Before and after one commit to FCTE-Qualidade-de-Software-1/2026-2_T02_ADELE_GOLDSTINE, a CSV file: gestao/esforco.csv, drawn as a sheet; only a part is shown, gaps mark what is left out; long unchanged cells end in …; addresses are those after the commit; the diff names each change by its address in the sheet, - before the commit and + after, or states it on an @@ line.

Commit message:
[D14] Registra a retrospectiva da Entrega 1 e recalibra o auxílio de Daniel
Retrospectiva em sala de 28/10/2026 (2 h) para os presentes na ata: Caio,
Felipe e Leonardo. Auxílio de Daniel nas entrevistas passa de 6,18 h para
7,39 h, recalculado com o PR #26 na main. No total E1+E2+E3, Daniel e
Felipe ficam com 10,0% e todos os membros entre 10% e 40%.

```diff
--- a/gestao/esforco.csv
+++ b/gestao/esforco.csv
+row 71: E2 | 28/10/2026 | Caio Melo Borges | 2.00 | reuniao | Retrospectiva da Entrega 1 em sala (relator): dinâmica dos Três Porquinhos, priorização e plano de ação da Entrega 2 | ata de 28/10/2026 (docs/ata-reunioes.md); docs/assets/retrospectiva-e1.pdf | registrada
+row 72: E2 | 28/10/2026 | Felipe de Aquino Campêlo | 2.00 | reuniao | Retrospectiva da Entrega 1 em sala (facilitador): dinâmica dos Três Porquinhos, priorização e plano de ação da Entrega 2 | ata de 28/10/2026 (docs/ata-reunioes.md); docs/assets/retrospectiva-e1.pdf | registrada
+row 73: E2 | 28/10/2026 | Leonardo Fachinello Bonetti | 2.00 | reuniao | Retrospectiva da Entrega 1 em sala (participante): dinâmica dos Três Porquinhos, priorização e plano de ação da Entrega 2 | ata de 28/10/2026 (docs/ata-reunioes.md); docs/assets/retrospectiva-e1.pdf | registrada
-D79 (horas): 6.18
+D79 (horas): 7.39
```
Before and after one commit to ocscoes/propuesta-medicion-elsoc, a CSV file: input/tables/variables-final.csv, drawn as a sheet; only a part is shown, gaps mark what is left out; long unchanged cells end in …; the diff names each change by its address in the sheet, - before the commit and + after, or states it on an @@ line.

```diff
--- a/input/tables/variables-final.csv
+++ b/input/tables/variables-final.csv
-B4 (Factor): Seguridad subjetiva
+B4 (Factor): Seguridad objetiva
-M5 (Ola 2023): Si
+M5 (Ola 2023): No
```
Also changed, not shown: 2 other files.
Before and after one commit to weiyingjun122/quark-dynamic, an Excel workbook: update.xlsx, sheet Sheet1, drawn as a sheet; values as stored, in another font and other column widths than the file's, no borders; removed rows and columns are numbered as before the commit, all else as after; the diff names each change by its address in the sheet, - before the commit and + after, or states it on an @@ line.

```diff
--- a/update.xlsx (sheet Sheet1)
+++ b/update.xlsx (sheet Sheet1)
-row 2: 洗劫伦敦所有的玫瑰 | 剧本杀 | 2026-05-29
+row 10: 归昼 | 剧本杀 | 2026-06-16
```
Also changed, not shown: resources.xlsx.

■ PROBLEM TO SOLVE
"Retrospectiva em sala" marks the last line to print; print everything from the first line of the data through that line, unchanged, and nothing more.

■ SOLVED EXERCISE
Before and after one commit to FCTE-Qualidade-de-Software-1/2026-2_T02_ADELE_GOLDSTINE, a CSV file: gestao/esforco.csv, drawn as a sheet; only a part is shown, gaps mark what is left out; long unchanged cells end in …; addresses are those after the commit; the diff names each change by its address in the sheet, - before the commit and + after, or states it on an @@ line.

Commit message:
[D14] Registra a retrospectiva da Entrega 1 e recalibra o auxílio de Daniel
Retrospectiva em sala de 28/10/2026 (2 h) para os presentes na ata: Caio,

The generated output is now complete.